Filter the listing below, copying every line in which the word "deepseek" appears.

Records to process —
++++++++++

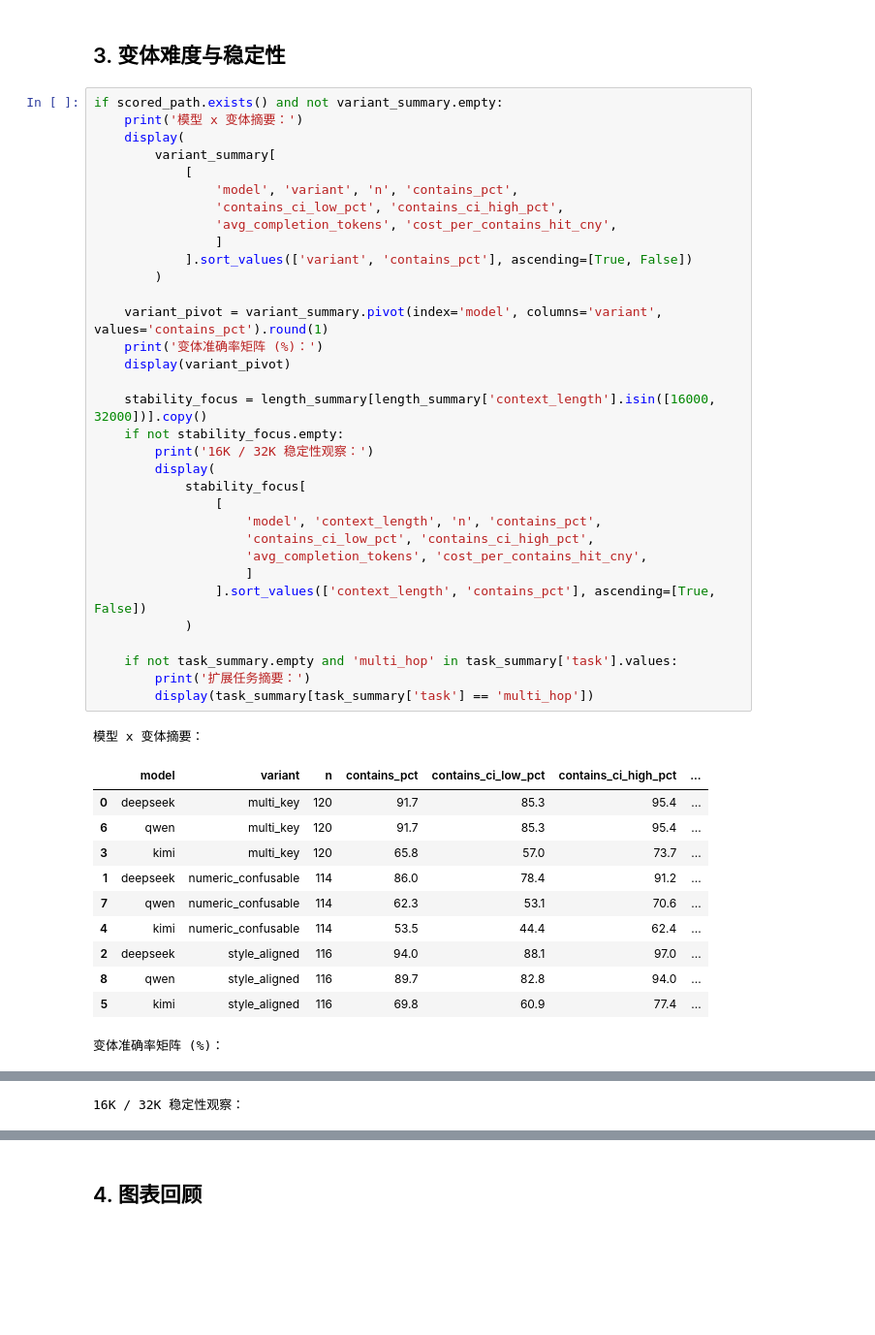
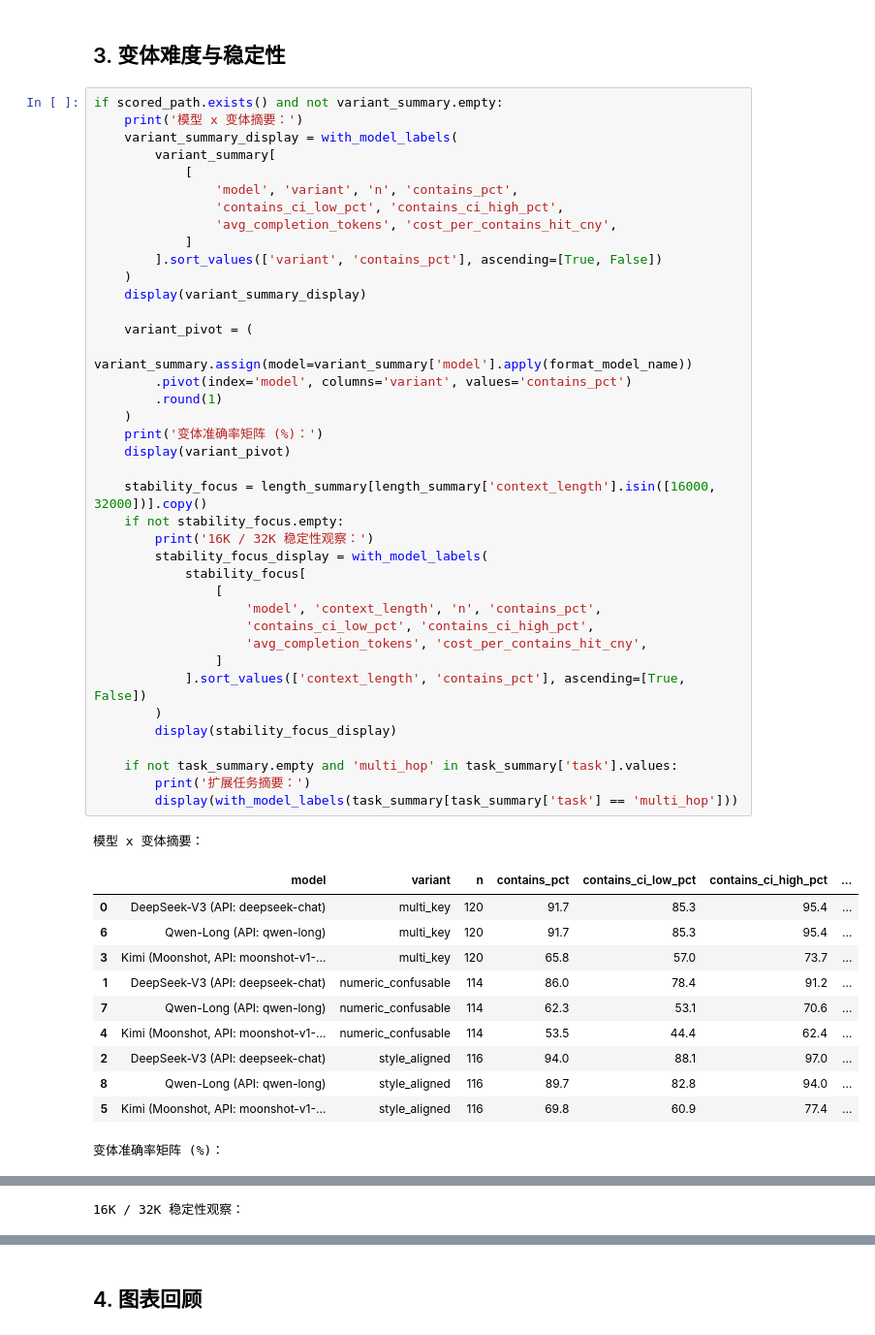
Before and after one commit to melody-ling-L/llm-long-context-eval-zh-V2, a Jupyter notebook: results/v2/report/04_report_v2.executed.ipynb, the cells around one changed output, grey strips where cells are left out. Shown at 97% size. Drawn from its saved outputs; the diff is of its cells as text; blank space fills up the shorter version.

```diff
--- a/results/v2/report/04_report_v2.executed.ipynb
+++ b/results/v2/report/04_report_v2.executed.ipynb
@@ -175,48 +204,54 @@ if scored_path.exists() and not model_summary.empty:
 # %%
 if scored_path.exists() and not variant_summary.empty:
     print('模型 x 变体摘要：')
-    display(
+    variant_summary_display = with_model_labels(
         variant_summary[
             [
                 'model', 'variant', 'n', 'contains_pct',
                 'contains_ci_low_pct', 'contains_ci_high_pct',
                 'avg_completion_tokens', 'cost_per_contains_hit_cny',
-                ]
-            ].sort_values(['variant', 'contains_pct'], ascending=[True, False])
-        )
+            ]
+        ].sort_values(['variant', 'contains_pct'], ascending=[True, False])
+    )
+    display(variant_summary_display)
 
-    variant_pivot = variant_summary.pivot(index='model', columns='variant', values='contains_pct').round(1)
+    variant_pivot = (
+        variant_summary.assign(model=variant_summary['model'].apply(format_model_name))
+        .pivot(index='model', columns='variant', values='contains_pct')
+        .round(1)
+    )
     print('变体准确率矩阵 (%)：')
     display(variant_pivot)
 
     stability_focus = length_summary[length_summary['context_length'].isin([16000, 32000])].copy()
     if not stability_focus.empty:
         print('16K / 32K 稳定性观察：')
-        display(
+        stability_focus_display = with_model_labels(
             stability_focus[
                 [
                     'model', 'context_length', 'n', 'contains_pct',
                     'contains_ci_low_pct', 'contains_ci_high_pct',
                     'avg_completion_tokens', 'cost_per_contains_hit_cny',
-                    ]
-                ].sort_values(['context_length', 'contains_pct'], ascending=[True, False])
-            )
+                ]
+            ].sort_values(['context_length', 'contains_pct'], ascending=[True, False])
+        )
+        display(stability_focus_display)
 
     if not task_summary.empty and 'multi_hop' in task_summary['task'].values:
         print('扩展任务摘要：')
-        display(task_summary[task_summary['task'] == 'multi_hop'])
+        display(with_model_labels(task_summary[task_summary['task'] == 'multi_hop']))
 # %% [output]
 模型 x 变体摘要：
 |  | model | variant | n | contains_pct | contains_ci_low_pct | contains_ci_high_pct | ... |
-| 0 | deepseek | multi_key | 120 | 91.7 | 85.3 | 95.4 | ... |
-| 6 | qwen | multi_key | 120 | 91.7 | 85.3 | 95.4 | ... |
-| 3 | kimi | multi_key | 120 | 65.8 | 57.0 | 73.7 | ... |
-| 1 | deepseek | numeric_confusable | 114 | 86.0 | 78.4 | 91.2 | ... |
-| 7 | qwen | numeric_confusable | 114 | 62.3 | 53.1 | 70.6 | ... |
-| 4 | kimi | numeric_confusable | 114 | 53.5 | 44.4 | 62.4 | ... |
-| 2 | deepseek | style_aligned | 116 | 94.0 | 88.1 | 97.0 | ... |
-| 8 | qwen | style_aligned | 116 | 89.7 | 82.8 | 94.0 | ... |
-| 5 | kimi | style_aligned | 116 | 69.8 | 60.9 | 77.4 | ... |
+| 0 | DeepSeek-V3 (API: deepseek-chat) | multi_key | 120 | 91.7 | 85.3 | 95.4 | ... |
+| 6 | Qwen-Long (API: qwen-long) | multi_key | 120 | 91.7 | 85.3 | 95.4 | ... |
+| 3 | Kimi (Moonshot, API: moonshot-v1-... | multi_key | 120 | 65.8 | 57.0 | 73.7 | ... |
+| 1 | DeepSeek-V3 (API: deepseek-chat) | numeric_confusable | 114 | 86.0 | 78.4 | 91.2 | ... |
+| 7 | Qwen-Long (API: qwen-long) | numeric_confusable | 114 | 62.3 | 53.1 | 70.6 | ... |
+| 4 | Kimi (Moonshot, API: moonshot-v1-... | numeric_confusable | 114 | 53.5 | 44.4 | 62.4 | ... |
+| 2 | DeepSeek-V3 (API: deepseek-chat) | style_aligned | 116 | 94.0 | 88.1 | 97.0 | ... |
+| 8 | Qwen-Long (API: qwen-long) | style_aligned | 116 | 89.7 | 82.8 | 94.0 | ... |
+| 5 | Kimi (Moonshot, API: moonshot-v1-... | style_aligned | 116 | 69.8 | 60.9 | 77.4 | ... |
 变体准确率矩阵 (%)：
 | variant | multi_key | numeric_confusable | style_aligned |
 | model |  |  |  |
```
Also changed, not shown: parts of 8 cells of this notebook, 8 other files.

++++++++++

Task answer —
-| 0 | deepseek | multi_key | 120 | 91.7 | 85.3 | 95.4 | ... |
-| 1 | deepseek | numeric_confusable | 114 | 86.0 | 78.4 | 91.2 | ... |
-| 2 | deepseek | style_aligned | 116 | 94.0 | 88.1 | 97.0 | ... |
+| 0 | DeepSeek-V3 (API: deepseek-chat) | multi_key | 120 | 91.7 | 85.3 | 95.4 | ... |
+| 1 | DeepSeek-V3 (API: deepseek-chat) | numeric_confusable | 114 | 86.0 | 78.4 | 91.2 | ... |
+| 2 | DeepSeek-V3 (API: deepseek-chat) | style_aligned | 116 | 94.0 | 88.1 | 97.0 | ... |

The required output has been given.